Nearly all smartphones have the capability of hosting dictionary apps. For those exploring a new language in a foreign country, such apps are invaluable for making sense of signs and menus. Because apps are easy and quick to use, it's easy to research required vocabulary before an interaction. If you don't have a smartphone, you could carry a pocket dictionary. While you would not have to worry about battery expenditure or data usage (assuming you didn't download the entire dictionary onto your phone), you would be burdened by the weight. Either way, be inquisitive and look up words you don't know, whether in the restaurant, on the train, or in the store.

Don't be afraid to try and don't get discouraged

Make an effort to speak with others in the target language with the best of your ability. Of course, you wouldn't want to try and start a conversation about politics if you're speaking at a fifth-grade level. Focus on necessity, asking when appropriate while keeping in mind that being shy will get you nowhere. If you make a mistake, embrace the error and keep on trying. Don't let setbacks discourage you from speaking and enjoying the language. Always remember that others are often impressed that you've taken the time to learn their language.

Start simply and speak slowly

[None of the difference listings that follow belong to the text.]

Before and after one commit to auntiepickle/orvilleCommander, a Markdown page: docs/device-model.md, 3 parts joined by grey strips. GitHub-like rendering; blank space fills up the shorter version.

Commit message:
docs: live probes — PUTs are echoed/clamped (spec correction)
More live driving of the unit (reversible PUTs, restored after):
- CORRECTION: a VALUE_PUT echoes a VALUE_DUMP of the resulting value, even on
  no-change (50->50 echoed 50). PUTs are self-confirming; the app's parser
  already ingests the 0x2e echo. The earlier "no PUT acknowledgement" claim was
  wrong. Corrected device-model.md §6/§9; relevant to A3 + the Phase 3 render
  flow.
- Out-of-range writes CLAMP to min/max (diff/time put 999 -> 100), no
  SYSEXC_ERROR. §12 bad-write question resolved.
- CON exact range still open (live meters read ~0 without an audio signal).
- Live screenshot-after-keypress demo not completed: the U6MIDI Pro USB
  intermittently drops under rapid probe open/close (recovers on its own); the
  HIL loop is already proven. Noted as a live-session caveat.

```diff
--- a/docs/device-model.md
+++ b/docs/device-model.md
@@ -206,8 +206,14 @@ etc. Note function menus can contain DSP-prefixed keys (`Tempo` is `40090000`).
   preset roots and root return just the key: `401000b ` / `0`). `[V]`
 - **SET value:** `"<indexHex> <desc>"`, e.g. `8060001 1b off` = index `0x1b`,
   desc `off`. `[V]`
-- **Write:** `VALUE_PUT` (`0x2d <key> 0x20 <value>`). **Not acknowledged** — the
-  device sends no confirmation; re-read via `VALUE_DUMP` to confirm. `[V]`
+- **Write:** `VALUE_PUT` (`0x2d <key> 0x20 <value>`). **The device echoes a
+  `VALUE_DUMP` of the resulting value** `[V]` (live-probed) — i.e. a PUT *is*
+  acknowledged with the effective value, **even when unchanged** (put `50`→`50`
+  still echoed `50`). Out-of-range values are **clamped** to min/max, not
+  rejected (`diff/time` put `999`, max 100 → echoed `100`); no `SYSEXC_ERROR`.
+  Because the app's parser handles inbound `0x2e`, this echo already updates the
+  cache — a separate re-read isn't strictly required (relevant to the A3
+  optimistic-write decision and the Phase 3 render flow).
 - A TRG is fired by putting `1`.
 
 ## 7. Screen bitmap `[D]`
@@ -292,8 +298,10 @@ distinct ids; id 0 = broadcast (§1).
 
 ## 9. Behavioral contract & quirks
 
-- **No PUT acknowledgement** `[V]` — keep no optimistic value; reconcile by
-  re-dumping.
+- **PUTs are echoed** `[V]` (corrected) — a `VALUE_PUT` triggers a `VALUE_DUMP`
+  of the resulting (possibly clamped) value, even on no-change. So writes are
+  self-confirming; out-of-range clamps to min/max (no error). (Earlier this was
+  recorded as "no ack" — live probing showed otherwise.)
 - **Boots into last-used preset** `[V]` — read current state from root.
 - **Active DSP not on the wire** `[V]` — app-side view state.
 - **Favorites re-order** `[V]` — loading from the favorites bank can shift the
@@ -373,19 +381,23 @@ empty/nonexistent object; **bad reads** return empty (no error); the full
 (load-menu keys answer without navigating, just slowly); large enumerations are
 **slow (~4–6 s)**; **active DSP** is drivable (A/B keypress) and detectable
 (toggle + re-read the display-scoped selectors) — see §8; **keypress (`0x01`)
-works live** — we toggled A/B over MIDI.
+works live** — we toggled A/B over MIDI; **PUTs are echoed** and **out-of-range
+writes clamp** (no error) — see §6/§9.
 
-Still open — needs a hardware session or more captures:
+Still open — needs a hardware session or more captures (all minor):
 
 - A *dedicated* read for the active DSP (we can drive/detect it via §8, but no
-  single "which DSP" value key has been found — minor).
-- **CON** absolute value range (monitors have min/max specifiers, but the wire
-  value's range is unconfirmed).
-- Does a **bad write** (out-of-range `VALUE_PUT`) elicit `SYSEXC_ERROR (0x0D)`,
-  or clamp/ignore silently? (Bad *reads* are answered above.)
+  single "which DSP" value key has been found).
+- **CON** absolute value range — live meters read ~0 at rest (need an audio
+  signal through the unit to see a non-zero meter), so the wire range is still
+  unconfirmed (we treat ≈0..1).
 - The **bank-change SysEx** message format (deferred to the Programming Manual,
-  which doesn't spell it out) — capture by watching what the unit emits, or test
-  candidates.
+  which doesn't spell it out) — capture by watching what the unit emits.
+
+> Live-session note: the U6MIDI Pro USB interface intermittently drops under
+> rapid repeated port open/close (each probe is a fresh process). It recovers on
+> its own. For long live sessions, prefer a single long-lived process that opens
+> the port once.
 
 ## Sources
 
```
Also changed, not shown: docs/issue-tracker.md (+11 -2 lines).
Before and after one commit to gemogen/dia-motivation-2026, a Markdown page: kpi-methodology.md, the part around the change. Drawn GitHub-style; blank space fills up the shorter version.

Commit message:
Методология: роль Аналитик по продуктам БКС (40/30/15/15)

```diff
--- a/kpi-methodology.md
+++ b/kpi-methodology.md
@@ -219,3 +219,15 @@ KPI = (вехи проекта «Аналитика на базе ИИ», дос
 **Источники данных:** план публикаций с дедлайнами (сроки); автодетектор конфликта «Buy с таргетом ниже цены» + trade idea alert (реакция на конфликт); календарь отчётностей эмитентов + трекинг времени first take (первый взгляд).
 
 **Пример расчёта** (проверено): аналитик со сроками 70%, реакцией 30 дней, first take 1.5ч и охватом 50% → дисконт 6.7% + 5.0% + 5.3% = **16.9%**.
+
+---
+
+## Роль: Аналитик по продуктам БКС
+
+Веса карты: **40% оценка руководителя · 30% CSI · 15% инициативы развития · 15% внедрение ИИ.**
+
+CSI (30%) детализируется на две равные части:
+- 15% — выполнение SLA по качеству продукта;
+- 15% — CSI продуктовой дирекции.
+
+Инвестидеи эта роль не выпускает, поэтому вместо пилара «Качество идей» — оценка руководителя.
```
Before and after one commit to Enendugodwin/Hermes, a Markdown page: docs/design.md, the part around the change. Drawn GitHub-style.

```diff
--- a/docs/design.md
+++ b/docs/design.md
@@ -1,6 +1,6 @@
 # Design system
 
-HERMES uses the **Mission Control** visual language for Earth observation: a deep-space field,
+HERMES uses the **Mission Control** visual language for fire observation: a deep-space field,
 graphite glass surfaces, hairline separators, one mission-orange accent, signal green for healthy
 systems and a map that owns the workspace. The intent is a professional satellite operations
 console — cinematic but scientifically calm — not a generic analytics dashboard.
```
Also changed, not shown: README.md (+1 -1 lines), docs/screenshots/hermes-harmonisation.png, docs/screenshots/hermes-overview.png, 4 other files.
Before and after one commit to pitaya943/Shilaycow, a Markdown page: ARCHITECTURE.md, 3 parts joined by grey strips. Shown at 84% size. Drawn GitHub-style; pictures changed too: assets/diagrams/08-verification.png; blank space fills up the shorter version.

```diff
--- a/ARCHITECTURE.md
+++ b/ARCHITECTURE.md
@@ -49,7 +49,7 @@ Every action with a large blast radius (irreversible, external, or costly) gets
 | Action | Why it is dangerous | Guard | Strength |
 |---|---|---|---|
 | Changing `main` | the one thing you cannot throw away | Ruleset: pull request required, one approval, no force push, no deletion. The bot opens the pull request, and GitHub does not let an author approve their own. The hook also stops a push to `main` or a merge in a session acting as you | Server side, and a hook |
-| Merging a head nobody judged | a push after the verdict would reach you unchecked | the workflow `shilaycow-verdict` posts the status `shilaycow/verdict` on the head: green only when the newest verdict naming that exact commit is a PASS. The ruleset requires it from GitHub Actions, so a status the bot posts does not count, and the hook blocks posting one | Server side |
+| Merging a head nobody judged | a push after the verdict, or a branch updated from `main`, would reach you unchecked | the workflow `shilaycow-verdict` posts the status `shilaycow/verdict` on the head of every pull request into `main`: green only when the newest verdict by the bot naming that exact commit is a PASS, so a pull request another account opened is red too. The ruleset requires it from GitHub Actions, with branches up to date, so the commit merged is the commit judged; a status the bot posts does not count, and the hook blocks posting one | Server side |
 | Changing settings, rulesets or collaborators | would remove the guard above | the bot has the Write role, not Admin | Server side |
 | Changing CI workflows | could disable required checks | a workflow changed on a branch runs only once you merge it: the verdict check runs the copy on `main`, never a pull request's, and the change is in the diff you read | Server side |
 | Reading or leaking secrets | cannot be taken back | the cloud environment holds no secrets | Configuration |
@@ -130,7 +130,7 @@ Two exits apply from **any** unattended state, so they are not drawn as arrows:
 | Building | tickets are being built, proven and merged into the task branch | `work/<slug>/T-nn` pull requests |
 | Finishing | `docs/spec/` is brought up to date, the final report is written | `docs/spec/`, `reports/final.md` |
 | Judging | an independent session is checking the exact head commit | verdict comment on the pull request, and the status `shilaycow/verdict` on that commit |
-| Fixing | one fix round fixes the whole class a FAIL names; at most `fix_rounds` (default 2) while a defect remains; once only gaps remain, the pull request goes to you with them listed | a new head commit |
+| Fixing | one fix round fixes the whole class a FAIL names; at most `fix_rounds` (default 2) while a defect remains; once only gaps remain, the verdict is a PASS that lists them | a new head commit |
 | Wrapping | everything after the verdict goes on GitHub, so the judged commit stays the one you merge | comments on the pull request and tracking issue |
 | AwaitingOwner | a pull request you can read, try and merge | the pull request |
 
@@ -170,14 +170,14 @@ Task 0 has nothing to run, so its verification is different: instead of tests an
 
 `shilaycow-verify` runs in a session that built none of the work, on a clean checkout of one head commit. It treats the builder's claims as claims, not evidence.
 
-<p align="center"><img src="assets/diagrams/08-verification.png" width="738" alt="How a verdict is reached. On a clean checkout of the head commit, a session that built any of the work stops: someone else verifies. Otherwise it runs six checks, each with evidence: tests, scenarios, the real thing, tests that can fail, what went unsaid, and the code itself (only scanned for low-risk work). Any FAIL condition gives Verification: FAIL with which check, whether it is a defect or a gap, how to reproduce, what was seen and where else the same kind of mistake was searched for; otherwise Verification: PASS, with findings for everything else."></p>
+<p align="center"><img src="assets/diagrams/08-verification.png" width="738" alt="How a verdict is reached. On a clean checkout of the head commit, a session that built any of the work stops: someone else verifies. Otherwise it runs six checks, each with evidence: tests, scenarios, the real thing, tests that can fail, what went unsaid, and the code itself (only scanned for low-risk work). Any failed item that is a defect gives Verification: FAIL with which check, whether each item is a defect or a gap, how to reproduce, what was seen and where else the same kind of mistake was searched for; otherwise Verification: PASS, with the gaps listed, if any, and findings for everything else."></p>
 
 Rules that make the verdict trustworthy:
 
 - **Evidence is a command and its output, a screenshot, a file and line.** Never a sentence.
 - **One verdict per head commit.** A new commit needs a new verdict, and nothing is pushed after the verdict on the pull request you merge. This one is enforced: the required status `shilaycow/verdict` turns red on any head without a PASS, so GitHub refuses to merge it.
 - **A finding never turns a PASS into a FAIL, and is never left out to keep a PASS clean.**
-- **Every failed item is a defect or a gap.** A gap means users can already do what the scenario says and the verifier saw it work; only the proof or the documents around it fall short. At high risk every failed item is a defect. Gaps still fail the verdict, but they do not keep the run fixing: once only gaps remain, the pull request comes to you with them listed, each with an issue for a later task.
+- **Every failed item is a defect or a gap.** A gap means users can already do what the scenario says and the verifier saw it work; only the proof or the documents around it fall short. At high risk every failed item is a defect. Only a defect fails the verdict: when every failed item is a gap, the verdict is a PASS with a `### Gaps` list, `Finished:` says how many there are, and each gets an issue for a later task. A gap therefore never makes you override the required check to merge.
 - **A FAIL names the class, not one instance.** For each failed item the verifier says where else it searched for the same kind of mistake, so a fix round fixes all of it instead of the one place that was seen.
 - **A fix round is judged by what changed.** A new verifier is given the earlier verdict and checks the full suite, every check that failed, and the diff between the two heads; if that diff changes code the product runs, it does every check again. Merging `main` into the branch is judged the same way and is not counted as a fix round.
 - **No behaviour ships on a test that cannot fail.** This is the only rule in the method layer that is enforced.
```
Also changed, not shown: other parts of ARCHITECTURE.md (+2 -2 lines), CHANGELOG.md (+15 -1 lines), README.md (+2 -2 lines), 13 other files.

Begin with topics that are comfortable and simple, such as food. Ordering in a restaurant is a good way to start an easy conversation. Often excitement can cause one to speak too quickly and stumble on words. When we’re nervous, we often lose track of grammatical rules and fumble our words. Remember to focus and to speak slowly, even if it makes you feel like you’re speaking like a child. The point is to be understood, not to sound like a radio commentator.

Find friendly locals to chat with

If you happen to find a nice restaurant, cafe, or pub, you might encounter friendly locals who would be open to chat with you. It's a great way to learn more about a country’s culture and people. Discussing food and drink is always a good method, as a simple “what is this?” proves both useful and is a legitimate question that opens up conversation. Be kind and curious, and doors will open up for you.

Be a good listener and learn to mimic

Learning to speak a language requires a lot of listening. Examine the tonality of the language and how people move. Mimic their sounds, actions, and gestures as you speak. This is a great way to sound more like a local. Familiarising yourself with the musicality of the language can also aid listening comprehension further down the road.

What are your tips for learning the language of a country while visiting? Let us know on Facebook and be sure to “like” TELC English for more articles on language learning tips!

Picture: (c) Fotolia,